To solve the problem of where to dump all the non-coal rock and rumble they built a tram to transfer this material. It went over the hill and deposited the debris into a gully on the other side. Here is a link to the Black Diamond History Blog with more info on the Tram. Plus here is a photo from that article.
I am pretty sure the photo below of a bank covered in blackberries is the location of this tram. At one point I was thinking it was the debris below the mine entrance. However, under much examining of things it did not line up. Then I remember the tram & bingo…. we have a winning match.
Of course I had to figure out where this gulch was so I pulled up a USGS map of the area. Lo & behold you can see right where it all went. See the blob with little speckles next to the road to the left of the mine entrance which is a little y shaped line?
Before I go, I found the flat scraped land where the industrial complex had been was full of Killdeer. They are the little birds that pretend they are hurt to distract from their nests. I would say there was at least 30 of them.
That is enough today on this big messy coal mine. Hope you are feeling my message about how time changes all things. How nearly 100 years later a huge mining complex is only a ghost of it’s once past glory.
I have been reading Gore Vidal’s novel “Burr”. Here is a quote I leave you with:
“Oh there are ghosts among us. But then what are memories but shadows of objects gone to dust?”

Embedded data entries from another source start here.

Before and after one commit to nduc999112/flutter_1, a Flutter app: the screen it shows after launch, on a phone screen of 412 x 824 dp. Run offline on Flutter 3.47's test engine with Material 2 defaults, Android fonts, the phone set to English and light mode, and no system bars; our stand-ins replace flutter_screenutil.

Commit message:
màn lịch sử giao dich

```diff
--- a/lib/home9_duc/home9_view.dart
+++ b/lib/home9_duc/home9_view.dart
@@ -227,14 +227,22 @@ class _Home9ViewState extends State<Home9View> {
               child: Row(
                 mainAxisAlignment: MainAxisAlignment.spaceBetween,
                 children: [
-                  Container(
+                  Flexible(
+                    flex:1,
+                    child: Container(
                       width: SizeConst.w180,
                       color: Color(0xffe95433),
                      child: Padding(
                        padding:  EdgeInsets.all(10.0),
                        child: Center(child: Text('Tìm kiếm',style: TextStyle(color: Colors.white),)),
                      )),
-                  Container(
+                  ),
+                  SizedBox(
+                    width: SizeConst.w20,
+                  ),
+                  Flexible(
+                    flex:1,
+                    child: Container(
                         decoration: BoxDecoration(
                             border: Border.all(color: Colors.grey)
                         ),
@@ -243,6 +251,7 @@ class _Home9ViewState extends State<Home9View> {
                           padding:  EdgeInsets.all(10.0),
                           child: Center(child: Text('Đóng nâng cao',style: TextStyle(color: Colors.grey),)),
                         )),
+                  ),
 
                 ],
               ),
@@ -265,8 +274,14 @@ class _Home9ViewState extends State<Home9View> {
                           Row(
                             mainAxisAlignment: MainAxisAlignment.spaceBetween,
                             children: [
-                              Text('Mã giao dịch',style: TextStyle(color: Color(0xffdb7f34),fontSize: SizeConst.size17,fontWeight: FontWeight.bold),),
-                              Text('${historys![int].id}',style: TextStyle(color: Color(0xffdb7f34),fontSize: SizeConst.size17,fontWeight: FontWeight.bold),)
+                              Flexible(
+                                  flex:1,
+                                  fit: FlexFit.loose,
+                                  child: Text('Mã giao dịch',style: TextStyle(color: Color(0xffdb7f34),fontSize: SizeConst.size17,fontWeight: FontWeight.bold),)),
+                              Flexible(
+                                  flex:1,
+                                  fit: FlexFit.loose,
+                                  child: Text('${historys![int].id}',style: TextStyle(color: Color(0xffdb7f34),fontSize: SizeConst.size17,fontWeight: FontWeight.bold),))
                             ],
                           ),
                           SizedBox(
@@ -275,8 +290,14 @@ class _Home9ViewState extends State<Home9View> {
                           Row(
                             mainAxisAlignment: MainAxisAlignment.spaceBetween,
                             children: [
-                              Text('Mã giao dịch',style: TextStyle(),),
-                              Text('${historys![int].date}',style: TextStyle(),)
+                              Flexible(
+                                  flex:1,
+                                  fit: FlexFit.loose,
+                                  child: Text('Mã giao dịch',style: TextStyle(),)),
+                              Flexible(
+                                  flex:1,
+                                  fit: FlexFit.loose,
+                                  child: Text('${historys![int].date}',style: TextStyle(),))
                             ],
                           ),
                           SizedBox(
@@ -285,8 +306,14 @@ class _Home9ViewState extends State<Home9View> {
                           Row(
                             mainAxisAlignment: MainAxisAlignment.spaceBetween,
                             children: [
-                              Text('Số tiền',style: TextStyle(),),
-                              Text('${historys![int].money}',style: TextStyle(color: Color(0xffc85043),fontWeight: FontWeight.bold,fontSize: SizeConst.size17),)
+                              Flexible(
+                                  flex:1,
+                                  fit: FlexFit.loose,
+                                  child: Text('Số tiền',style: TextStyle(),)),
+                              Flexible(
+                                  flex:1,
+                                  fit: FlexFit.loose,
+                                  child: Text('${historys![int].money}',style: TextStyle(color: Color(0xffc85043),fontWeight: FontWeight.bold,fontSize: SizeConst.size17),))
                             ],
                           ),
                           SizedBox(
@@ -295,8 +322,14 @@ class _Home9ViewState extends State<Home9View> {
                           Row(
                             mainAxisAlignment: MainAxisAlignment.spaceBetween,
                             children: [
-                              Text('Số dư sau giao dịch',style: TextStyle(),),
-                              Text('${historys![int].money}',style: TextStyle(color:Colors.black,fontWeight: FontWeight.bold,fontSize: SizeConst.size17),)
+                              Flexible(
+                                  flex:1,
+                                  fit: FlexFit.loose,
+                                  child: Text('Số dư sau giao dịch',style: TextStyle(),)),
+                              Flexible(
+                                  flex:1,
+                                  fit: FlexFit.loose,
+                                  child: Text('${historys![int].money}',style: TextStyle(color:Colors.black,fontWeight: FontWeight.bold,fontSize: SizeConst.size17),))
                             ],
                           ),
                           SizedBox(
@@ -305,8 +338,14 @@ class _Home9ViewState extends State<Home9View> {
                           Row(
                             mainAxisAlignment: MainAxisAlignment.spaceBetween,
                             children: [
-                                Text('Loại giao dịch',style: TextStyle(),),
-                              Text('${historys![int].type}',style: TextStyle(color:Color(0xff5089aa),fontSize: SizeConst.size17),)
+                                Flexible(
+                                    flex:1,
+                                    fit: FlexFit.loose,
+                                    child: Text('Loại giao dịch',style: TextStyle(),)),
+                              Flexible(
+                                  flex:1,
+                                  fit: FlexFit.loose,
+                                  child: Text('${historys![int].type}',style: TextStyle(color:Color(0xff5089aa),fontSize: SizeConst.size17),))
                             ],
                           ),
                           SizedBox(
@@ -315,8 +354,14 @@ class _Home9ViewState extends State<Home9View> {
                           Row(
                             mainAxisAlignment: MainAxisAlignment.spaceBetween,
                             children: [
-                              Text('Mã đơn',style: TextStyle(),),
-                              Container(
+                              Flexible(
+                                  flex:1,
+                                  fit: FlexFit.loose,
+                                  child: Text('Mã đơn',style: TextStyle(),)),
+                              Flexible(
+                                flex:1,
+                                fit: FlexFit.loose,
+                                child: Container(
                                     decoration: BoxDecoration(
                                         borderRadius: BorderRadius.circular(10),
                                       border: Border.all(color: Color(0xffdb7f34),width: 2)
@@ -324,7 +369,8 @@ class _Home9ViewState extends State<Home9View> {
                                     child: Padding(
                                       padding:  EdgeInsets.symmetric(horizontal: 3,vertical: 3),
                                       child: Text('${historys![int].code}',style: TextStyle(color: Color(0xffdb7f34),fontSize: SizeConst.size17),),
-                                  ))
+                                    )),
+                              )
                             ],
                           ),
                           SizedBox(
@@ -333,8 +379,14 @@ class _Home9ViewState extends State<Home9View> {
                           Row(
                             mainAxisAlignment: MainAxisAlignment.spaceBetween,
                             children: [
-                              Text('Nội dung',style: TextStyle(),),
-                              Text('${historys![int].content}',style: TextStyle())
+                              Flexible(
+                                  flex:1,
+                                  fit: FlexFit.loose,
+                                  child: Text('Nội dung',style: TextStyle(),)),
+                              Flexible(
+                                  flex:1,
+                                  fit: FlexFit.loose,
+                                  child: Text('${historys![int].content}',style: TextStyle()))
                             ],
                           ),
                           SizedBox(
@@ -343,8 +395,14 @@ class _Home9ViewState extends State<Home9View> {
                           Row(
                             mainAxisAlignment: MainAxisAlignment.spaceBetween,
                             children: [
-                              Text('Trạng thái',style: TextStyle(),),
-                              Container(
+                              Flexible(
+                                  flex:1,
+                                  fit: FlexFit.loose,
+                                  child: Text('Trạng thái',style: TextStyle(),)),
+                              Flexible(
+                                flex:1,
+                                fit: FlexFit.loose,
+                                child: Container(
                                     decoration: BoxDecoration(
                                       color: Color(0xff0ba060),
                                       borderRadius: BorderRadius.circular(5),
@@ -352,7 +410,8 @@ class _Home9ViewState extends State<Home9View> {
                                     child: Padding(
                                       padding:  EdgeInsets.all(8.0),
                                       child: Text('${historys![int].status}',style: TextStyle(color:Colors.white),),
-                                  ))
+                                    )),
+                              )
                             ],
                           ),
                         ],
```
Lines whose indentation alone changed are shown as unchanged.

Want more on Lost Coal Mines? Here is a link to a directory I created of all my coal mine seeking adventures. Locating Lost Old Coal Mines of King County